Oil is back to $76 this morning!
That’s good news for Q4 inflation but bad news because it’s a reflection of the weakening demand outlook in China, the world’s largest oil consumer. China’s trade data for October showed a sharp decline in exports and a modest increase in imports, indicating a fragile economic recovery amid the ongoing pandemic and geopolitical tensions. China’s GDP growth is also expected to slow down – to 5.4% in 2023, according to the IMF.
The oil market has been facing pressure from the strengthening Dollar, which makes oil more expensive for buyers in other currencies. The Dollar fell on the Fed pause last week but it’s now bouncing back off the 105 line – already at 105.75 this morning. The Fed’s policy stance contrasts with China’s recent easing measures, which aim to support the property sector and local governments.
On the supply side, oil production from Russia, the second-largest oil exporter, is near the highest level in more than four months. The conflict between Israel and Hamas has not disrupted oil flows from the Middle East, despite entering its second month. OPEC+ members have agreed to maintain their output cuts until the end of the year, but the market is skeptical about their compliance and the effectiveness of their strategy.
The oil price is now below its 200-day moving average, a technical indicator that suggests a longer-term downtrend. The prompt spread for WTI, the difference between the prices of the two nearest contracts, has narrowed significantly, indicating ample supply and weak demand. The oil market is facing a bearish scenario, with multiple headwinds and uncertainties. Investors should be cautious and hedge their positions accordingly.
China’s efforts to stabilize relations with the U.S. will take center stage during President Xi’s upcoming visit to San Francisco for the APEC summit. This marks the first in-person meeting between Xi and Biden since November, 2021. With tensions growing between the two nations, the leaders are expected to discuss several priority areas as they work to responsibly manage the complex relationship.
As Secretary of State Antony Blinken acknowledged this week, “Both sides agree we have an obligation to responsibly manage the relationship.” Climate Cooperation, Nuclear Arms Control, and Maritime Disputes are likely high on the agenda for the talks.
On the economic side, Xi seems eager to reassure anxious foreign investors during his trip. Surveys show Western executives have grown increasingly pessimistic on China, concerned about geopolitical tensions, strict pandemic controls, and regulatory upheaval. Sentiment and actual investment have declined notably. Xi reportedly plans to dine with American CEOs, aiming to stabilize relations with the business community.
However, Xi has to strike a delicate balance between wooing foreign business interests and mollifying domestic industry. For example, the state-backed China Mineral Resources Group just declared that iron ore prices have reached “unreasonable levels” that are hurting Chinese steelmakers. The CMRG president said pricing systems need “improvement,” signaling Beijing’s intent to exert more control over raw material costs.

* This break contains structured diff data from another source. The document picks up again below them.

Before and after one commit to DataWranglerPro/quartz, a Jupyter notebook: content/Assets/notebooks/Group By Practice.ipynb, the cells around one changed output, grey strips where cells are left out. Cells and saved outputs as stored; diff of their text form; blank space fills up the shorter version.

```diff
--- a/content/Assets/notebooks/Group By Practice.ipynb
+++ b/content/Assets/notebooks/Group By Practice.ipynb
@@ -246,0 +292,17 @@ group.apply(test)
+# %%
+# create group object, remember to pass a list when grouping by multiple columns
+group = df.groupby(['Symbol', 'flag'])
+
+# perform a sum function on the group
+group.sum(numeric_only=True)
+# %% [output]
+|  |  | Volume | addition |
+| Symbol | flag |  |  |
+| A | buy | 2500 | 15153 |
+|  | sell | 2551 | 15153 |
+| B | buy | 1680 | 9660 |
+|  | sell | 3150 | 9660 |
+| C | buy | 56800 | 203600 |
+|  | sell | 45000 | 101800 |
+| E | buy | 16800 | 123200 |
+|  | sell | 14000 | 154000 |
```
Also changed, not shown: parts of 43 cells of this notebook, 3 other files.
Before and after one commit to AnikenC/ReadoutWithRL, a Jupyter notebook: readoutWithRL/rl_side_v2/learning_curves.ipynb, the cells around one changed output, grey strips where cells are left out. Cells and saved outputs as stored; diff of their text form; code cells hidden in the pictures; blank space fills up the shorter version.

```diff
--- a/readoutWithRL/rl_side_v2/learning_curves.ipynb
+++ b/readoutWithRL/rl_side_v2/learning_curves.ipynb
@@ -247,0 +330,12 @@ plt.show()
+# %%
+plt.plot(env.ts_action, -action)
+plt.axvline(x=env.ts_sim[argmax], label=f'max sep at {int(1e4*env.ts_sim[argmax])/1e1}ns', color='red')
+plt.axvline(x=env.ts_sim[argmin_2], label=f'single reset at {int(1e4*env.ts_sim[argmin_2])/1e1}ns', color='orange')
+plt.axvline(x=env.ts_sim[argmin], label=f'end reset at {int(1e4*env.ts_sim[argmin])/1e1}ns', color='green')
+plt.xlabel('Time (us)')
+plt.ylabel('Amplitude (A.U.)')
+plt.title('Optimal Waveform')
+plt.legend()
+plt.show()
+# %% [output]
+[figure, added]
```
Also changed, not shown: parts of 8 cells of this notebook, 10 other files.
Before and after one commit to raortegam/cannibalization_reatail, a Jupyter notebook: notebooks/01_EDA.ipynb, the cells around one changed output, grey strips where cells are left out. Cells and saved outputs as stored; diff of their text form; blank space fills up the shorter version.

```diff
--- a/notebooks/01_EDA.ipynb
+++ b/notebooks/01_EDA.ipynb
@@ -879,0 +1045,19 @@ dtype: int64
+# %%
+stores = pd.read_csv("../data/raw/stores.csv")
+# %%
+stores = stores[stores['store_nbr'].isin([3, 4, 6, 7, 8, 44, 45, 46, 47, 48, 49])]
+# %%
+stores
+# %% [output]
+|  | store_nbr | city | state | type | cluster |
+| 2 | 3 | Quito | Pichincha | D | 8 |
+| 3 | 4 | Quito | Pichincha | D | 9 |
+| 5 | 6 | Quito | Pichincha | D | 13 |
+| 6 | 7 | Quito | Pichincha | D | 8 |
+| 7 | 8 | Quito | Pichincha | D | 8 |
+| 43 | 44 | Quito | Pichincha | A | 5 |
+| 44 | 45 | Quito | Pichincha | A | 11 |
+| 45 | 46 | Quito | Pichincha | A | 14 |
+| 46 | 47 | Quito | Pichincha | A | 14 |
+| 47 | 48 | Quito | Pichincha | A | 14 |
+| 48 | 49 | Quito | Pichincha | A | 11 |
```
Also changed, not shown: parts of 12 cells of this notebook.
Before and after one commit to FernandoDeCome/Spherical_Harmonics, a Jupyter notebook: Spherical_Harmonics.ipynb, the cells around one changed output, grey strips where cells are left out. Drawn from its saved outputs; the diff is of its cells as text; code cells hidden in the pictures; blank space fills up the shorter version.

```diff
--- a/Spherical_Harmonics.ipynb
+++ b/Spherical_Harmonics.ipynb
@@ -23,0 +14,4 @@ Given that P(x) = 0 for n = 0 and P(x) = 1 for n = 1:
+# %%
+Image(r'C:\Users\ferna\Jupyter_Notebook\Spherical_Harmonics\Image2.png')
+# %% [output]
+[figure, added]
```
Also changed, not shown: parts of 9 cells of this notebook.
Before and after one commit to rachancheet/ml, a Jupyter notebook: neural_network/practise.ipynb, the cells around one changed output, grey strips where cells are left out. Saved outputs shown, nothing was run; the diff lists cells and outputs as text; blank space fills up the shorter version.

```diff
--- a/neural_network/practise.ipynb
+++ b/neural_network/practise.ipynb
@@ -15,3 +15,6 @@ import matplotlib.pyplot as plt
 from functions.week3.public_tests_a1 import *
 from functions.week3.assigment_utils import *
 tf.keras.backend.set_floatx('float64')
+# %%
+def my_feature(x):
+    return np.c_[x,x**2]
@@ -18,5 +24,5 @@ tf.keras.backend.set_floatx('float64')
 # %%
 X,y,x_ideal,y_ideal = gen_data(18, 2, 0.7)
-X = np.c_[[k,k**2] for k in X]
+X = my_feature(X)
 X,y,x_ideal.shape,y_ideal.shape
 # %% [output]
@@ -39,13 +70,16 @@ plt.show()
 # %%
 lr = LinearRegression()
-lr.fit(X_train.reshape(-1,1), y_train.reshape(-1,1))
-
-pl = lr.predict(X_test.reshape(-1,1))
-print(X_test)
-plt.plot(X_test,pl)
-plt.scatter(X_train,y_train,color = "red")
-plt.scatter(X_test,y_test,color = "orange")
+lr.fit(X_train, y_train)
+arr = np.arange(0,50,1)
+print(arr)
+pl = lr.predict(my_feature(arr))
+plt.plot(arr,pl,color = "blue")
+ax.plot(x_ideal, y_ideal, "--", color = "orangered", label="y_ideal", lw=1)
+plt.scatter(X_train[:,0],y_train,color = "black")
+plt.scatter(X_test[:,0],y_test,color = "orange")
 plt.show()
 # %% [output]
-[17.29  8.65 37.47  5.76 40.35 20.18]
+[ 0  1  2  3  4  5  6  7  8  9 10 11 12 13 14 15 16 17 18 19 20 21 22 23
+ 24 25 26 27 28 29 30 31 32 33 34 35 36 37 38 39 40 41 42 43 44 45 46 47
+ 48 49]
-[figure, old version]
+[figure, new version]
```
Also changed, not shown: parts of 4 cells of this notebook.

At the same event, a senior official from the China Iron & Steel Association warned that high iron ore prices could stymie essential investment in areas including decarbonization. The world’s steel industry requires massive spending in coming decades to shift away from its reliance on coal-fired blast furnaces.
Looking at the bigger picture, Xi’s outreach to the U.S. reflects China’s economic predicament. With growth slowing, foreign investment declining, and global tensions simmering, Beijing seems focused on stabilizing relations with America and its allies. However, fundamental differences remain around economic and national security matters. Striking the right balance will require all of Xi’s diplomatic skills when he arrives in San Francisco.
Ignored by the market yesterday was a lower ($9Bn) than expected ($12Bn) rise in Consumer Credit in September. It did NOT bounce back from August’s $15.8n contraction and these are very bad numbers heading into the holidays – as you can see from what did NOT happen last year – and last December was a market disaster!
Either way, the market is in a mood to party so party on we shall – for now…